■ TASK TO COMPLETE ■
Reproduce the records below exactly, with nothing altered.
── DATA TO EXAMINE ──
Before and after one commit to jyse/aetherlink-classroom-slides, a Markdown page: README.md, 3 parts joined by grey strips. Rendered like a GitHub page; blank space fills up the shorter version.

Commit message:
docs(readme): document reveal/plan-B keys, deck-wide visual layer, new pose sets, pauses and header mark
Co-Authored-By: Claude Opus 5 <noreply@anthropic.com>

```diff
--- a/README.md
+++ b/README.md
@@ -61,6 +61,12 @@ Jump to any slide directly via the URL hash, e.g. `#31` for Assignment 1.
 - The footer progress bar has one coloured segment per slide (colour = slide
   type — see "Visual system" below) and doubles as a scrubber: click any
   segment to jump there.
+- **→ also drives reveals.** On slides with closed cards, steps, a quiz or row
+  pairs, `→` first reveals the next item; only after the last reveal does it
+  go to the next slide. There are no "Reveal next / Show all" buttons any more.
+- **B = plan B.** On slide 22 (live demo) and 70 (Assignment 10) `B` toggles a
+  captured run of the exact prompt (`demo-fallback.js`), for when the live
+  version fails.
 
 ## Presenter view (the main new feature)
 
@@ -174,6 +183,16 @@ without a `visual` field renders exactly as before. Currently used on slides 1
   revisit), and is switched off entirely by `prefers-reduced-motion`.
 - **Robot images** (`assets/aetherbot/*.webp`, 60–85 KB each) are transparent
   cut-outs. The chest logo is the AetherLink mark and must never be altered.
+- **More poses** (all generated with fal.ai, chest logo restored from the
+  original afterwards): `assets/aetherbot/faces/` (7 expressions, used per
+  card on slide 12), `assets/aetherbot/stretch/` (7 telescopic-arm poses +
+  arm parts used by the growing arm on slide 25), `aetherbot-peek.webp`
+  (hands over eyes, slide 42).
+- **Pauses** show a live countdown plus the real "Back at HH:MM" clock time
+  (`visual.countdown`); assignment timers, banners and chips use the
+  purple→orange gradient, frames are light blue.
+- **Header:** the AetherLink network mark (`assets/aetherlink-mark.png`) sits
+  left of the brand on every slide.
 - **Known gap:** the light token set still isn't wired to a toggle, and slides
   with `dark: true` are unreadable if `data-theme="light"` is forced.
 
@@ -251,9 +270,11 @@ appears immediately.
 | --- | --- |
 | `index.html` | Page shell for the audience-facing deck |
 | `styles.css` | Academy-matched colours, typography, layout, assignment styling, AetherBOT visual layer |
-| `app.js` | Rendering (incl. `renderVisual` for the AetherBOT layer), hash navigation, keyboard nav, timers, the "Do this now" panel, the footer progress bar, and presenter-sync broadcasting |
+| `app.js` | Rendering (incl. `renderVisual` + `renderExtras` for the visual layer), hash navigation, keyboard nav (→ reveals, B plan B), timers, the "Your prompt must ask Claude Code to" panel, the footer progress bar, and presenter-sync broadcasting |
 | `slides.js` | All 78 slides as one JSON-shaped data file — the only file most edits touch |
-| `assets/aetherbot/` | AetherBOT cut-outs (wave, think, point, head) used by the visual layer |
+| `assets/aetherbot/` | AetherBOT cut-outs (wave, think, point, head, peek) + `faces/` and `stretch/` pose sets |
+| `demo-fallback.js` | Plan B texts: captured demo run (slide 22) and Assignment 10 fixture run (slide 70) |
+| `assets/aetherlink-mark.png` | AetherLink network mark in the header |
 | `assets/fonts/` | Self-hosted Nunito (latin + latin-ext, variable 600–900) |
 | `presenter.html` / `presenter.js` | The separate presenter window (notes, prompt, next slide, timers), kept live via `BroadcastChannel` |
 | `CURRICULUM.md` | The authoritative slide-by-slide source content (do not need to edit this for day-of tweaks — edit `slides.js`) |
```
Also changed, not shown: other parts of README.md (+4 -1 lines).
───
■ RESULT OF THE EXERCISE ■
Before and after one commit to jyse/aetherlink-classroom-slides, a Markdown page: README.md, 3 parts joined by grey strips. Rendered like a GitHub page; blank space fills up the shorter version.

Commit message:
docs(readme): document reveal/plan-B keys, deck-wide visual layer, new pose sets, pauses and header mark
Co-Authored-By: Claude Opus 5 <noreply@anthropic.com>

```diff
--- a/README.md
+++ b/README.md
@@ -61,6 +61,12 @@ Jump to any slide directly via the URL hash, e.g. `#31` for Assignment 1.
 - The footer progress bar has one coloured segment per slide (colour = slide
   type — see "Visual system" below) and doubles as a scrubber: click any
   segment to jump there.
+- **→ also drives reveals.** On slides with closed cards, steps, a quiz or row
+  pairs, `→` first reveals the next item; only after the last reveal does it
+  go to the next slide. There are no "Reveal next / Show all" buttons any more.
+- **B = plan B.** On slide 22 (live demo) and 70 (Assignment 10) `B` toggles a
+  captured run of the exact prompt (`demo-fallback.js`), for when the live
+  version fails.
 
 ## Presenter view (the main new feature)
 
@@ -174,6 +183,16 @@ without a `visual` field renders exactly as before. Currently used on slides 1
   revisit), and is switched off entirely by `prefers-reduced-motion`.
 - **Robot images** (`assets/aetherbot/*.webp`, 60–85 KB each) are transparent
   cut-outs. The chest logo is the AetherLink mark and must never be altered.
+- **More poses** (all generated with fal.ai, chest logo restored from the
+  original afterwards): `assets/aetherbot/faces/` (7 expressions, used per
+  card on slide 12), `assets/aetherbot/stretch/` (7 telescopic-arm poses +
+  arm parts used by the growing arm on slide 25), `aetherbot-peek.webp`
+  (hands over eyes, slide 42).
+- **Pauses** show a live countdown plus the real "Back at HH:MM" clock time
+  (`visual.countdown`); assignment timers, banners and chips use the
+  purple→orange gradient, frames are light blue.
+- **Header:** the AetherLink network mark (`assets/aetherlink-mark.png`) sits
+  left of the brand on every slide.
 - **Known gap:** the light token set still isn't wired to a toggle, and slides
   with `dark: true` are unreadable if `data-theme="light"` is forced.
 
@@ -251,9 +270,11 @@ appears immediately.
 | --- | --- |
 | `index.html` | Page shell for the audience-facing deck |
 | `styles.css` | Academy-matched colours, typography, layout, assignment styling, AetherBOT visual layer |
-| `app.js` | Rendering (incl. `renderVisual` for the AetherBOT layer), hash navigation, keyboard nav, timers, the "Do this now" panel, the footer progress bar, and presenter-sync broadcasting |
+| `app.js` | Rendering (incl. `renderVisual` + `renderExtras` for the visual layer), hash navigation, keyboard nav (→ reveals, B plan B), timers, the "Your prompt must ask Claude Code to" panel, the footer progress bar, and presenter-sync broadcasting |
 | `slides.js` | All 78 slides as one JSON-shaped data file — the only file most edits touch |
-| `assets/aetherbot/` | AetherBOT cut-outs (wave, think, point, head) used by the visual layer |
+| `assets/aetherbot/` | AetherBOT cut-outs (wave, think, point, head, peek) + `faces/` and `stretch/` pose sets |
+| `demo-fallback.js` | Plan B texts: captured demo run (slide 22) and Assignment 10 fixture run (slide 70) |
+| `assets/aetherlink-mark.png` | AetherLink network mark in the header |
 | `assets/fonts/` | Self-hosted Nunito (latin + latin-ext, variable 600–900) |
 | `presenter.html` / `presenter.js` | The separate presenter window (notes, prompt, next slide, timers), kept live via `BroadcastChannel` |
 | `CURRICULUM.md` | The authoritative slide-by-slide source content (do not need to edit this for day-of tweaks — edit `slides.js`) |
```
Also changed, not shown: other parts of README.md (+4 -1 lines).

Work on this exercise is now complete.